What is expected: What you return must match the records word for word, except that images are dropped.

___ Dataset excerpts ___

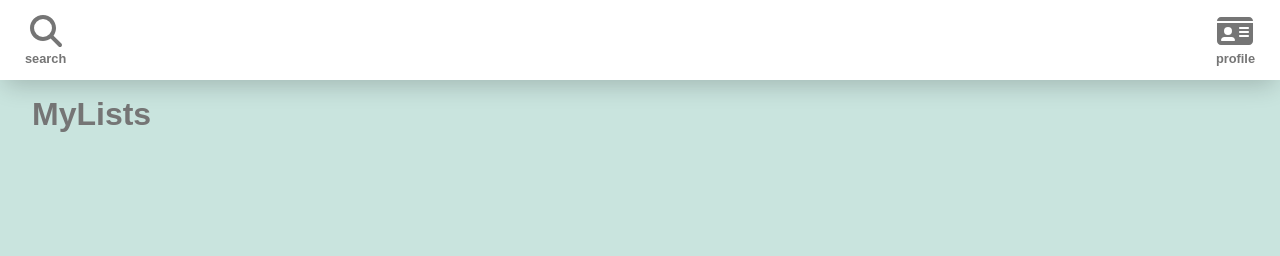
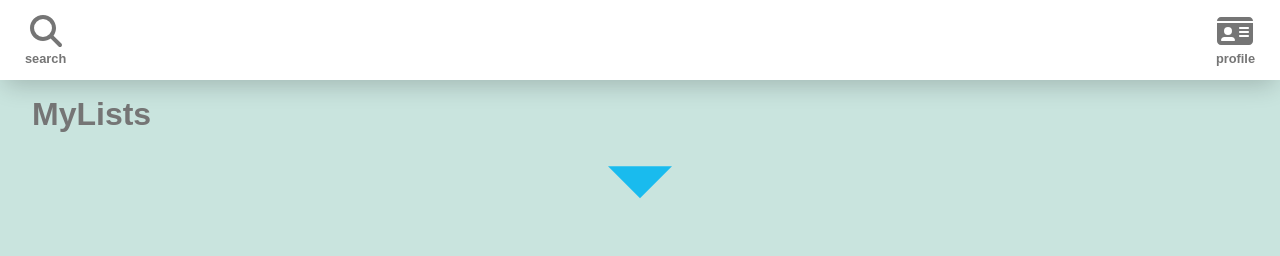
Before and after one commit to gainesaurus/ifGift, a React (Create React App) app in the folder client/: page /mylists in a window 1280 px wide. Shown: the top 256 px of the page. Built offline with nearby package versions, Linux system fonts and the light colour scheme.

Commit message:
commit before code review

```diff
--- a/client/public/index.html
+++ b/client/public/index.html
@@ -2,7 +2,7 @@
 <html lang="en">
   <head>
     <meta charset="utf-8" />
-    <!-- <link rel="icon" href="%PUBLIC_URL%/favicon.ico" /> -->
+    <link rel="icon" href="%PUBLIC_URL%/favicon.png" />
     <meta name="viewport" content="user-scalable=no, width=device-width, initial-scale=1" />
     <meta name="theme-color" content="#000000" />
     <meta
--- a/client/src/Components/MyLists/MyListItem/MyListItem.css
+++ b/client/src/Components/MyLists/MyListItem/MyListItem.css
@@ -65,7 +65,6 @@
   border: none;
   font-size: 1rem;
   display: flex;
-  /* position: absolute; */
   width: 30%;
   margin-right: 1rem;
   padding: 0;
@@ -80,7 +79,6 @@
 
 .list-page {
   display: flex;
-  /* position: relative; */
   flex-direction: column;
   background-color: #faedcb;
   background-repeat: repeat;
@@ -100,7 +98,6 @@
 }
 
 .list-text {
-  resize: vertical;
   overflow: auto;
   background: none;
   border: none;
--- a/client/src/Components/MyLists/MyLists.css
+++ b/client/src/Components/MyLists/MyLists.css
@@ -33,3 +33,35 @@
 .create-list-btn:hover {
   opacity: 1;
 }
+
+
+@-webkit-keyframes downarrow {
+  0% { -webkit-transform: translateY(0); opacity: 0.4 }
+  100% { -webkit-transform: translateY(0.4em); opacity: 0.9 }
+}
+
+.arrow-container {
+  /* background-image: url('http://www.placekitten.com/g/1000/1000'); */
+  top:0;
+  bottom:0;
+  left:0;
+  right:0;
+  position:absolute;
+}
+.arrow {
+  border-color:transparent;
+  border-style:solid;
+  border-width:0 2em;
+  display:block;
+  height:0;
+  margin:10em auto;
+  opacity:0.4;
+  text-indent:-9999px;
+  transform-origin: 50% 50%;
+  width:0;
+}
+
+.down {
+  -webkit-animation: downarrow 0.6s infinite alternate ease-in-out;
+  border-top:2em solid #00b6f1;
+}
--- a/client/src/Components/MyLists/MyLists.js
+++ b/client/src/Components/MyLists/MyLists.js
@@ -21,18 +21,28 @@ const MyLists = ({ myLists }) => {
       return [...allMyLists, newList]
     })
   };
-
+  if (allMyLists && allMyLists.length) {
+   return (
+     <div className="myList-container">
+       <button className="create-list-btn" onClick={createNewList}><FontAwesomeIcon icon="fa-solid fa-file-circle-plus" /></button>
+       <h1 className="container-title">MyLists</h1>
+       {allMyLists.map((list) => (
+         <MyListItem key={list._id} />
+       ))}
+     </div>
+     )
+ } else {
   return (
     <div className="myList-container">
       <button className="create-list-btn" onClick={createNewList}><FontAwesomeIcon icon="fa-solid fa-file-circle-plus" /></button>
       <h1 className="container-title">MyLists</h1>
-      {allMyLists.map((list) => (
-        <MyListItem key={list._id} />
-      ))}
-    </div>
+      <div className="arrow-container">
+        <div className="arrow down">down</div>
+      </div>
+     </div>
+  )
+ }
 
-
-    )
 };
 
 export default MyLists;
--- a/client/src/Components/Profile/ProfileLists/ProfileLists.css
+++ b/client/src/Components/Profile/ProfileLists/ProfileLists.css
@@ -54,7 +54,6 @@
 
 .profile-list-page {
   display: flex;
-  /* position: relative; */
   flex-direction: column;
   background-color: #faedcb;
   background-repeat: repeat;
@@ -67,7 +66,6 @@
 }
 
 .profile-list-text {
-  resize: vertical;
   overflow: auto;
   background: none;
   border: none;
@@ -83,3 +81,7 @@
 .profile-list-text:focus {
   outline: none;
 }
+
+.plus-minus-btn {
+  margin: 0.4rem;
+}
--- a/client/src/Components/Profile/ProfileLists/ProfileLists.js
+++ b/client/src/Components/Profile/ProfileLists/ProfileLists.js
@@ -37,7 +37,7 @@ function ProfileLists() {
               </AccordionButton>
             </h1>
             <AccordionPanel className="profile-list-page">
-              <div className="profile-note-top"></div>
+              <div className="note-top"></div>
               <div className='profile-list-text' contentEditable onChange={handleProfileListTextChange}>{profileListText}</div>
             </AccordionPanel>
           </>
```
Also changed, not shown: client/src/Components/Profile/Profile.js (+0 -9 lines), client/public/favicon.png (added).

___

Result of this task:
Before and after one commit to gainesaurus/ifGift, a React (Create React App) app in the folder client/: page /mylists in a window 1280 px wide. Shown: the top 256 px of the page. Built offline with nearby package versions, Linux system fonts and the light colour scheme.

Commit message:
commit before code review

```diff
--- a/client/public/index.html
+++ b/client/public/index.html
@@ -2,7 +2,7 @@
 <html lang="en">
   <head>
     <meta charset="utf-8" />
-    <!-- <link rel="icon" href="%PUBLIC_URL%/favicon.ico" /> -->
+    <link rel="icon" href="%PUBLIC_URL%/favicon.png" />
     <meta name="viewport" content="user-scalable=no, width=device-width, initial-scale=1" />
     <meta name="theme-color" content="#000000" />
     <meta
--- a/client/src/Components/MyLists/MyListItem/MyListItem.css
+++ b/client/src/Components/MyLists/MyListItem/MyListItem.css
@@ -65,7 +65,6 @@
   border: none;
   font-size: 1rem;
   display: flex;
-  /* position: absolute; */
   width: 30%;
   margin-right: 1rem;
   padding: 0;
@@ -80,7 +79,6 @@
 
 .list-page {
   display: flex;
-  /* position: relative; */
   flex-direction: column;
   background-color: #faedcb;
   background-repeat: repeat;
@@ -100,7 +98,6 @@
 }
 
 .list-text {
-  resize: vertical;
   overflow: auto;
   background: none;
   border: none;
--- a/client/src/Components/MyLists/MyLists.css
+++ b/client/src/Components/MyLists/MyLists.css
@@ -33,3 +33,35 @@
 .create-list-btn:hover {
   opacity: 1;
 }
+
+
+@-webkit-keyframes downarrow {
+  0% { -webkit-transform: translateY(0); opacity: 0.4 }
+  100% { -webkit-transform: translateY(0.4em); opacity: 0.9 }
+}
+
+.arrow-container {
+  /* background-image: url('http://www.placekitten.com/g/1000/1000'); */
+  top:0;
+  bottom:0;
+  left:0;
+  right:0;
+  position:absolute;
+}
+.arrow {
+  border-color:transparent;
+  border-style:solid;
+  border-width:0 2em;
+  display:block;
+  height:0;
+  margin:10em auto;
+  opacity:0.4;
+  text-indent:-9999px;
+  transform-origin: 50% 50%;
+  width:0;
+}
+
+.down {
+  -webkit-animation: downarrow 0.6s infinite alternate ease-in-out;
+  border-top:2em solid #00b6f1;
+}
--- a/client/src/Components/MyLists/MyLists.js
+++ b/client/src/Components/MyLists/MyLists.js
@@ -21,18 +21,28 @@ const MyLists = ({ myLists }) => {
       return [...allMyLists, newList]
     })
   };
-
+  if (allMyLists && allMyLists.length) {
+   return (
+     <div className="myList-container">
+       <button className="create-list-btn" onClick={createNewList}><FontAwesomeIcon icon="fa-solid fa-file-circle-plus" /></button>
+       <h1 className="container-title">MyLists</h1>
+       {allMyLists.map((list) => (
+         <MyListItem key={list._id} />
+       ))}
+     </div>
+     )
+ } else {
   return (
     <div className="myList-container">
       <button className="create-list-btn" onClick={createNewList}><FontAwesomeIcon icon="fa-solid fa-file-circle-plus" /></button>
       <h1 className="container-title">MyLists</h1>
-      {allMyLists.map((list) => (
-        <MyListItem key={list._id} />
-      ))}
-    </div>
+      <div className="arrow-container">
+        <div className="arrow down">down</div>
+      </div>
+     </div>
+  )
+ }
 
-
-    )
 };
 
 export default MyLists;
--- a/client/src/Components/Profile/ProfileLists/ProfileLists.css
+++ b/client/src/Components/Profile/ProfileLists/ProfileLists.css
@@ -54,7 +54,6 @@
 
 .profile-list-page {
   display: flex;
-  /* position: relative; */
   flex-direction: column;
   background-color: #faedcb;
   background-repeat: repeat;
@@ -67,7 +66,6 @@
 }
 
 .profile-list-text {
-  resize: vertical;
   overflow: auto;
   background: none;
   border: none;
@@ -83,3 +81,7 @@
 .profile-list-text:focus {
   outline: none;
 }
+
+.plus-minus-btn {
+  margin: 0.4rem;
+}
--- a/client/src/Components/Profile/ProfileLists/ProfileLists.js
+++ b/client/src/Components/Profile/ProfileLists/ProfileLists.js
@@ -37,7 +37,7 @@ function ProfileLists() {
               </AccordionButton>
             </h1>
             <AccordionPanel className="profile-list-page">
-              <div className="profile-note-top"></div>
+              <div className="note-top"></div>
               <div className='profile-list-text' contentEditable onChange={handleProfileListTextChange}>{profileListText}</div>
             </AccordionPanel>
           </>
```
Also changed, not shown: client/src/Components/Profile/Profile.js (+0 -9 lines), client/public/favicon.png (added).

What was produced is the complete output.